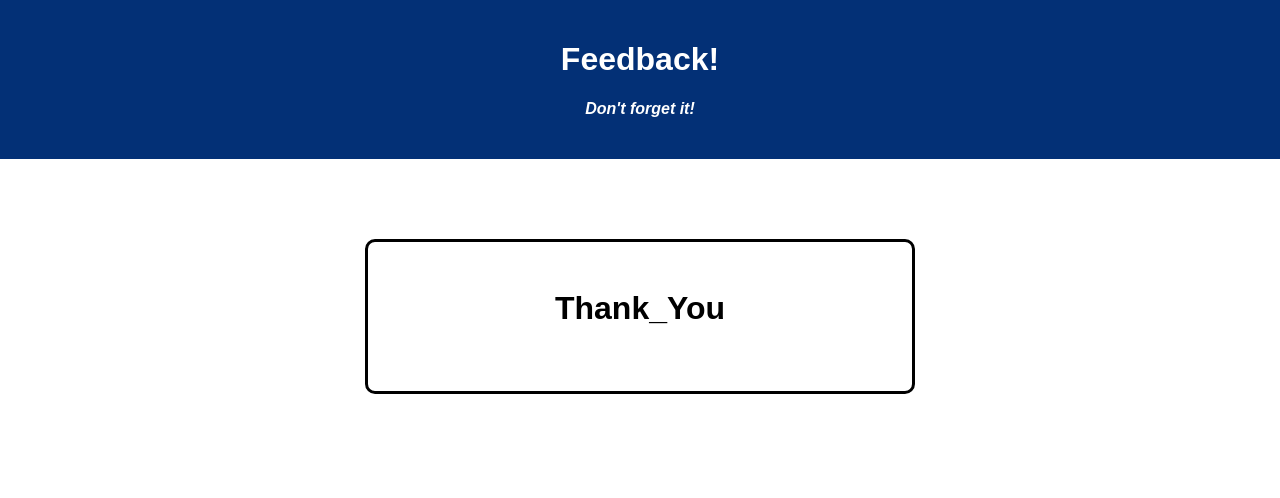
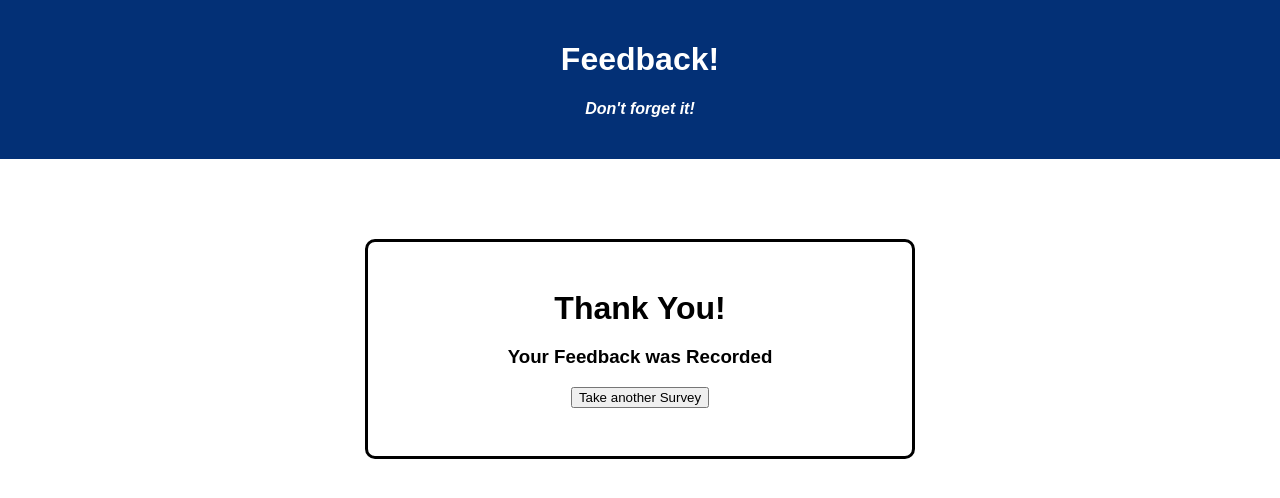
Before and after one commit to tjmmjt/weekend-redux-feedback-loop, a React (Vite) app: page /#/thank_you in a window 1280 px wide. Shown: the top 498 px of the page. Built offline with nearby package versions, Linux system fonts and the light colour scheme.

Commit message:
<Thank_You /> complete, Take Another Survey button resets state and routes to '/'

```diff
--- a/src/components/ReviewFeedback/ReviewFeedback.jsx
+++ b/src/components/ReviewFeedback/ReviewFeedback.jsx
@@ -36,7 +36,7 @@ const ReviewFeedback = () => {
                     <li><span id="reviewItems">Comments:</span> {feedback.comments}</li>
                 </ul>
             </div>
-            <button onClick={handlePOST}>Submit</button>
+            <button data-testid="next" onClick={handlePOST}>Submit</button>
         </div>
         </>
     )
--- a/src/components/Thank_You/Thank_You.jsx
+++ b/src/components/Thank_You/Thank_You.jsx
@@ -1,9 +1,26 @@
+import { useDispatch } from "react-redux";
+import { useHistory } from "react-router-dom/cjs/react-router-dom.min";
+
 const Thank_You = () => {
     console.log("in Thank_You()");
 
+    const history = useHistory()
+    const dispatch = useDispatch()
+
+    const handleReset = () => {
+        dispatch({
+            type: 'RESET_FEEDBACK',
+        })
+
+        history.push('/')
+    }
+
     return(
         <>
-            <h1>Thank_You</h1>
+            <h1>Thank You!</h1>
+            <h3>Your Feedback was Recorded</h3>
+
+            <button onClick={handleReset}>Take another Survey</button>
         </>
     )
 }
--- a/src/store.js
+++ b/src/store.js
@@ -18,6 +18,9 @@ const feedback = (state = {}, action) => {
         case 'ADD_COMMENTS':
             return {...state, comments: action.payload}
             break;
+        case 'RESET_FEEDBACK':
+            return {}
+            break;
         default: return state
             break;
     }
```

* **AIM OF THE EXERCISE**:
How many lines of these records include the word "Survey"? Only the number should be written.

* **OUTPUT FOR THIS TASK**:
2